We alternate between floating down the river teasing Patty, who seems to always have the slowest tube and sitting in bars, drinking buckets of Lao vodka, redbull and coke. It is hellishly good fun and not at all like tubing down the Pohangina river at home! By the end, we're getting cold and it's raining on and off, so we make our way down to the end point and return our tubes. We meet up for dinner later, but we're all a bit tired out from a day tubing and boozing to stay out too late. Hopefully we'll catch up in Luang Prabang.
Exploring By Car
The next morning while eating breakfast at Maylyn, Anika's friends, Rik and Rio (with their son
Ebel) invite me to join them all going for a scenic drive back along the same road Anika and I cycled. Rik, Rio and Ebel live and work in Vientiane and first visited Vang Vieng 15 years ago when it was a very different place. We stop regularly to take photos and stop in a Hmong village to follow a path to climb to the top of one of the kharsts (a kharst is a limeston out. We are led to the top by two local guides, aged around 10 years old, and when we finally get to the top we find a sala (a shelter comprising of a platform and a roof, without walls) so we take more photos of the stunning view of rice paddies, kharsts and even the pool we swam in yesterday, before turning around and heading back down the steep, slippery path.
Rik, Rio and Ebel have to drive back to Vientiane soon, so after a few more photo stops, a swim for Rik and Ebel in the river and a fine lunch at a Scandinavian bakery we say our goodbyes and wander back to Maylyn looking in all of the small shops on the way back.
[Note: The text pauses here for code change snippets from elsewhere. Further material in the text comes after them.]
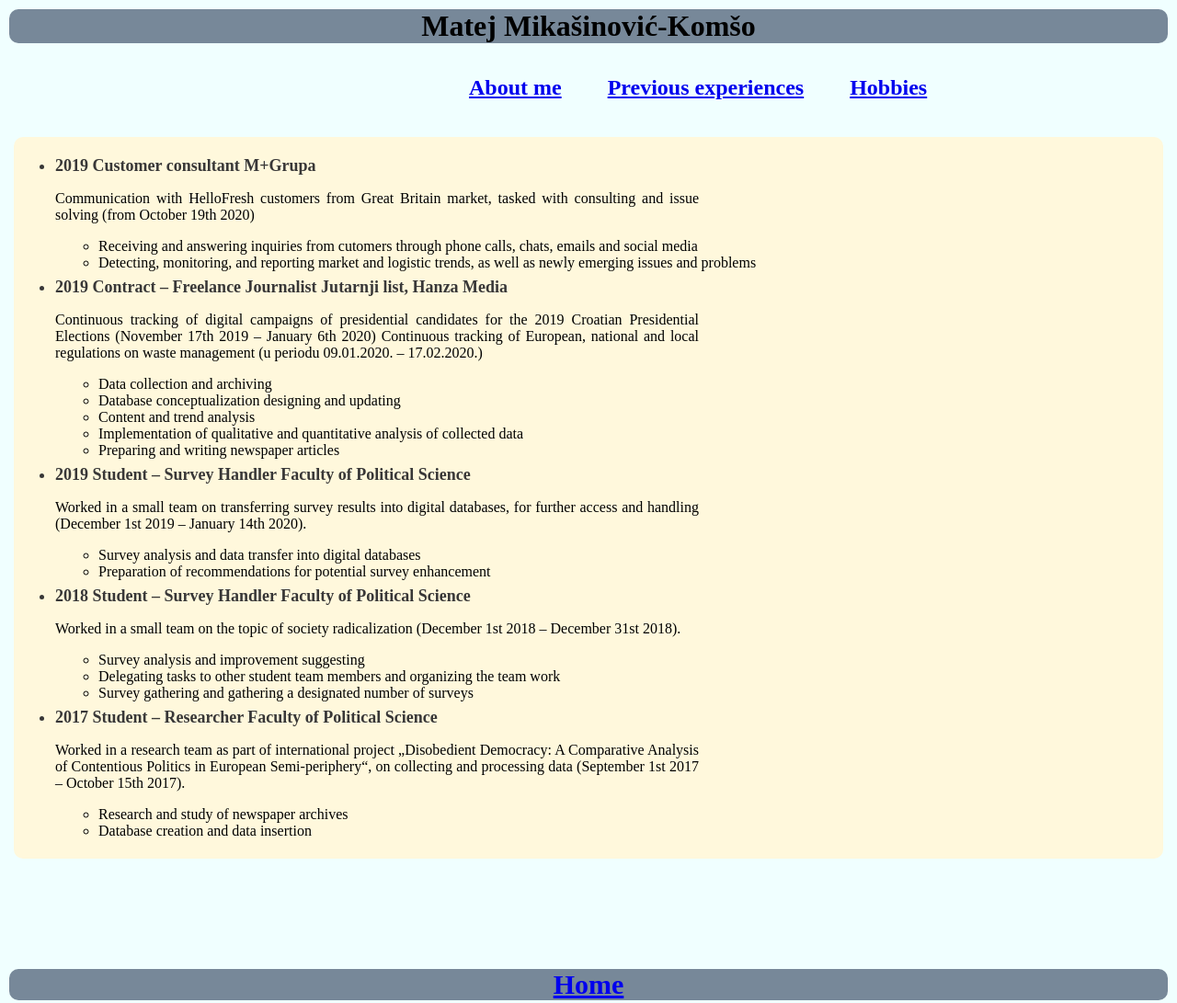
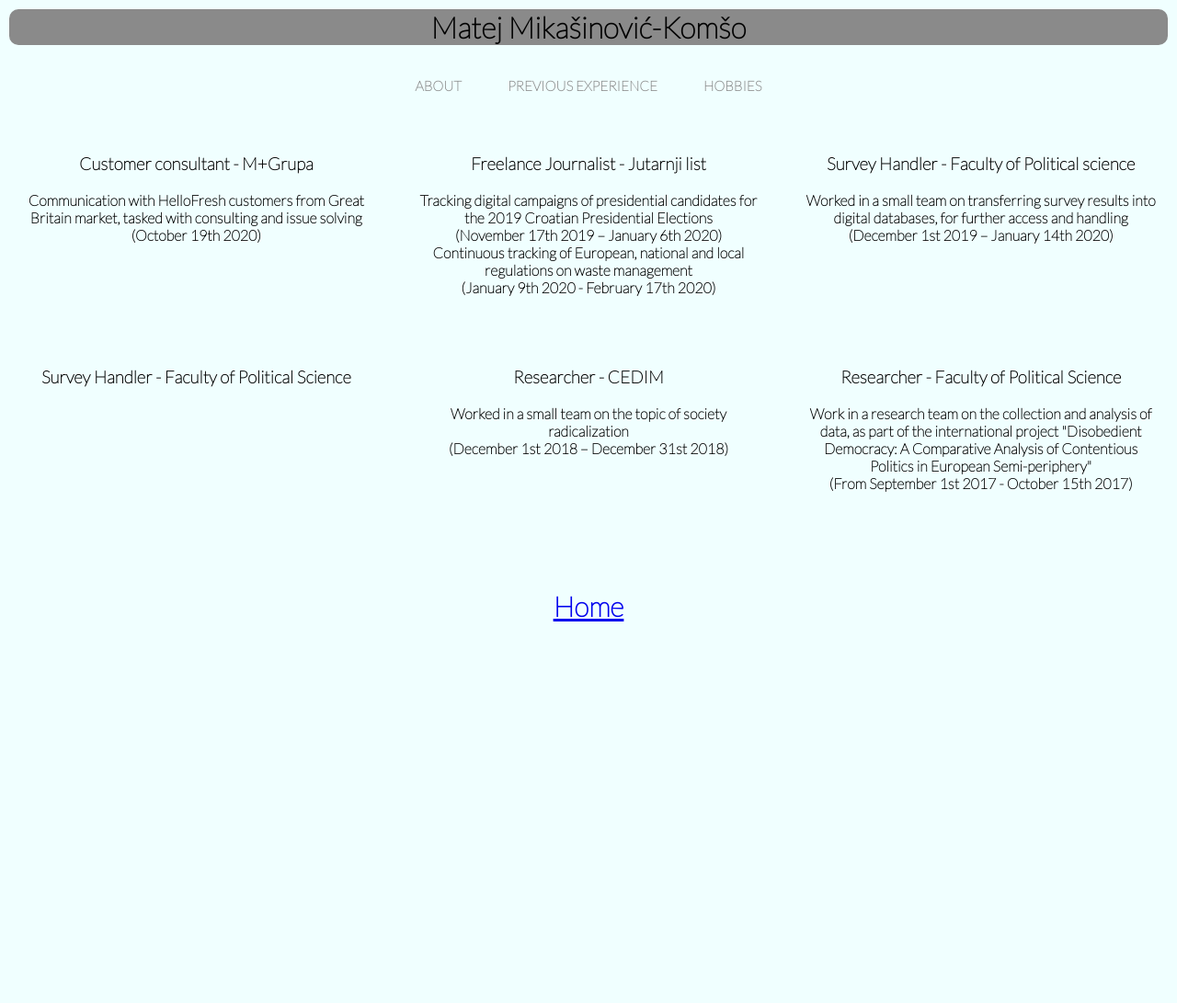
Before and after one commit to mkomso/mkomso.github.io, a plain HTML site: page previous_experiences.html in a window 1280 px wide. Shown: the whole page at 92% size. After the commit the page ends 800 px from the top, so only its background shows below. Drawn offline with Linux system fonts and the light colour scheme.

Commit message:
Inačica 2 osobne stranice s velikim promjenama

```diff
--- a/previous_experiences.html
+++ b/previous_experiences.html
@@ -5,86 +5,100 @@
     <meta charset="UTF-8">
     <meta name="viewport" content="width=device-width, initial-scale=1.0">
     <title>About me</title>
+    <link href="https://fonts.googleapis.com/css2?family=Lato:wght@100&display=swap" rel="stylesheet">
     <link href="stylin.css" rel="stylesheet">
 </head>
 
 <body>
 
     <header>
-        <h1 style="text-align: center; background-color: lightslategray; border-radius: 10px; margin: 10px 10px;">
+        <h1 style="text-align: center; background-color: #8a8a8a; border-radius: 10px; margin: 10px 10px;">
             Matej Mikašinović-Komšo</h1>
         <main>
             <div class=" izbornik">
                 <div>
-                    <h2 class="izbornik_opcija"> <a href="about_me.html">About me</a></h2>
+                    <h2 class="izbornik_opcija"> <a href="about_me.html">ABOUT</a></h2>
                 </div>
 
                 <div>
-                    <h2 class="izbornik_opcija"> <a href="previous_experiences.html">Previous experiences</a></h2>
+                    <h2 class="izbornik_opcija"> <a href="previous_experiences.html">PREVIOUS EXPERIENCE</a></h2>
                 </div>
 
                 <div>
-                    <h2 class="izbornik_opcija"><a href="hobbies.html">Hobbies</a></h2>
+                    <h2 class="izbornik_opcija"><a href="hobbies.html">HOBBIES</a></h2>
                 </div>
             </div>
-            <div style="background: cornsilk; border-radius: 10px; margin: 15px; padding: 5px;">
-                <ul>
-                    <li class="pre_exp_jobname"><strong>2019 Customer consultant M+Grupa</strong></li>
-                    <p class="pre_exp_jobdescription">Communication with HelloFresh customers from Great Britain
-                        market, tasked with consulting and issue solving (from October 19th 2020)</p>
-                    <ul class="pre_exp_job">
-                        <li>Receiving and answering inquiries from cutomers through phone calls, chats, emails and
-                            social media</li>
-                        <li>Detecting, monitoring, and reporting market and logistic trends, as well as
-                            newly emerging issues and problems</li>
-                    </ul>
-                    <li class="pre_exp_jobname"><strong>2019 Contract – Freelance Journalist Jutarnji list, Hanza
-                            Media</strong></li>
-                    <p class="pre_exp_jobdescription">Continuous tracking of digital campaigns of presidential
-                        candidates for the 2019 Croatian Presidential Elections
-                        (November 17th 2019 – January 6th 2020)
-                        Continuous tracking of European, national and local regulations on waste management (u periodu
-                        09.01.2020. – 17.02.2020.)</p>
-                    <ul class="pre_exp_job">
-                        <li>Data collection and archiving</li>
-                        <li>Database conceptualization designing and updating</li>
-                        <li>Content and trend analysis</li>
-                        <li>Implementation of qualitative and quantitative analysis of collected data</li>
-                        <li>Preparing and writing newspaper articles</li>
-                    </ul>
-                    <li class="pre_exp_jobname"><strong>2019 Student – Survey Handler Faculty of Political
-                            Science</strong></li>
-                    <p class="pre_exp_jobdescription">Worked in a small team on transferring survey results
-                        into digital databases, for further access and
-                        handling (December 1st 2019 – January 14th 2020).</p>
-                    <ul class="pre_exp_job">
-                        <li>Survey analysis and data transfer into digital databases</li>
-                        <li>Preparation of recommendations for potential survey enhancement</li>
-                    </ul>
-                    <li class="pre_exp_jobname"><strong>2018 Student – Survey Handler Faculty of Political
-                            Science</strong></li>
-                    <p class="pre_exp_jobdescription">Worked in a small team on the topic of society
-                        radicalization (December 1st 2018 – December 31st 2018).</p>
-                    <ul class="pre_exp_job">
-                        <li>Survey analysis and improvement suggesting</li>
-                        <li>Delegating tasks to other student team members and organizing the team work</li>
-                        <li>Survey gathering and gathering a designated number of surveys</li>
-                    </ul>
-                    <li class="pre_exp_jobname"><strong>2017 Student – Researcher Faculty of Political Science</strong>
-                    </li>
-                    <p class="pre_exp_jobdescription">Worked in a research team as part of international
-                        project „Disobedient Democracy: A Comparative Analysis of Contentious Politics
-                        in European Semi-periphery“, on collecting and processing data
-                        (September 1st 2017 – October 15th 2017).</p>
-                    <ul class="pre_exp_job">
-                        <li>Research and study of newspaper archives</li>
-                        <li>Database creation and data insertion</li>
-                    </ul>
-                </ul>
+
+            <div class="master-grid">
+                <div class="grid-items">
+                    <div class="grid-item">
+                        <div class="item-description">
+                            <h3>Customer consultant - M+Grupa</h3>
+                            <p>Communication with HelloFresh customers from Great Britain market, tasked with consulting
+                                and issue solving <br> (October 19th 2020)</p>
+                        </div>
+                    </div>
+                </div>
+
+                <div class="grid-items">
+                    <div class="grid-item">
+                        <div class="item-description">
+                            <h3>Freelance Journalist - Jutarnji list</h3>
+                            <p>Tracking digital campaigns of presidential candidates for the 2019 Croatian
+                                Presidential Elections <br>(November 17th 2019 – January 6th 2020)<br>
+                                Continuous tracking of European, national and local regulations on waste management
+                                <br>(January 9th 2020 - February 17th 2020)
+                            </p>
+                        </div>
+                    </div>
+                </div>
+
+                <div class="grid-items">
+                    <div class="grid-item">
+                        <div class="item-description">
+                            <h3>Survey Handler - Faculty of Political science</h3>
+                            <p>Worked in a small team on transferring survey results into digital databases,
+                                for further access and handling <br>(December 1st 2019 – January 14th 2020)</p>
+                        </div>
+                    </div>
+                </div>
+
+                <div class="grid-items">
+                    <div class="grid-item">
+                        <div class="item-description">
+                            <h3>Survey Handler - Faculty of Political Science</h3>
+                        </div>
+                    </div>
+                </div>
+
+                <div class="grid-items">
+                    <div class="grid-item">
+                        <div class="item-description">
+                            <h3>Researcher - CEDIM</h3>
+                            <p>Worked in a small team on the topic of society radicalization
+                                <br>(December 1st 2018 – December 31st 2018)
+                            </p>
+                        </div>
+                    </div>
+                </div>
+
+                <div class="grid-items">
+                    <div class="grid-item">
+                        <div class="item-description">
+                            <h3>Researcher - Faculty of Political Science</h3>
+                            <p>Work in a research team on the collection and analysis of data, as part of
+                                the international project "Disobedient Democracy: A Comparative Analysis
+                                of Contentious Politics in European Semi-periphery"
+                                <br>(From September 1st 2017 - October 15th 2017)
+                            </p>
+                        </div>
+                    </div>
+                </div>
             </div>
 
-
-            <footer class="footer">
+            <footer class="footer-rest" style="text-align: center;
+            margin: 5.4% 0.8% 0 0.8%;
+            border-radius: 10px;">
                 <p style="font-size: 30px;"><a href="index.html"><strong>Home</strong></a></p>
             </footer>
 </body>
--- a/stylin.css
+++ b/stylin.css
@@ -1,45 +1,63 @@
+/* Master styles */
 body{
     margin: 0px;
     background-color: azure;
+    font-family: "Lato", sans-serif;
 }
 
 footer{
     margin: 0px;
 }
 
+/* Home page */
+
 .izbornik{
     display: flex;
-    text-align: center;
-    margin-left: 485px;
+    justify-content: center;
+    font-size: 10px;
     }
+
+.izbornik a{
+    border-bottom: 1px solid transparent;
+    transition: border-bottom 0.5s;
+    color: #8a8a8a;
+    text-decoration: none;
+    transition: color 0.5s;
+}
 
 .izbornik_opcija{
     margin: 25px;
     }
+
+.izbornik_opcija a:hover{
+    border-bottom: 1px solid black;
+    color: black;
+}
 
 .index_slika{
     text-align: center;
     margin-top: 40px;
 }
 
+/* About page */
+
 .about_me{
     text-align: justify;
-    margin: 15px 500px;
     padding: 10px;
+    margin: 3% 35% 0 35%;
     border: 3px solid blanchedalmond;
-    background-color: cornsilk;
+    background-color:papayawhip;
     border-radius: 10px;
-    box-sizing: border-box;
 }
 
 .footer{
-    background-color: lightslategray;
     text-align: center;
-    margin-top: 120px;
+    margin-top: 100px;
     margin-left: 10px;
     margin-right: 10px;
     border-radius: 10px;
-}
+    font-family: "Lato", sans-serif;
+  }
 
 .pre_exp_jobname{
 color: rgb(56, 55, 55);
@@ -54,3 +72,18 @@ font-size: large;
 .pre_exp_job{
     margin: 7px;
 }
+
+.master-grid{
+        display: grid;
+        grid-template-columns: 1fr 1fr 1fr;
+        text-align: center;
+    }
+
+.item-description{
+    text-align: center;
+    font-weight: bold;
+}
+
+.grid-item{
+    padding: 5%;
+}
```
Also changed, not shown: about_me.html (+22 -25 lines), hobbies.html (+19 -18 lines), index.html (+7 -5 lines).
Organic Mulberry Farm
Anika has read that the Organic Mulberry Farm(OMF) serves dinner so we decide, over a Beer Lao, to catch a tuk tuk 4km out of Vang Vieng to give it a try. We arrive at 8:00 pm, which turns out to be a little later than usual - the kitchen has almost shut - so we order while talking to a Kiwi couple Gretchen and Costa. The food arrives and is really delicious, all made from produce from the OMF. With a lot of "ooh's" and "mmm's" we work out way through the meals, washed down with a glass of mulberry wine - very much like a tart port. Our conversation flows really well and at about 10:00 we realise there is only one staff member left, so we catch a tuk tuk back to town and have a good laugh walking back to Maylyn in the heavy rain, sharing Anika's umbrella.
Onward to Luang Prabang
If anyone is planning to visit Vang Vieng and is looking to relax somewhere nice and quiet (away from the party zone in town, I wholeheartedly recommend staying at the Maylyn guesthouse. The rooms are excellent value, quiet and clean; the restaurant serves excellent food (in large portions) and Joe, who has been living in Vang Vieng for nine years has a wealth of knowledge of the local area and is well worth talking to - buy one of his excellent maps and go and explore.
Sadly, it's time to move on and as Anika is checking out on the same day, we decide to minu-bus to Luang Prabang together. It looks to be a 5 to 9 hour trip (depending on who you ask and probably the weather, road condition and state of repair of the bus) over windy mountain roads.
Till next time.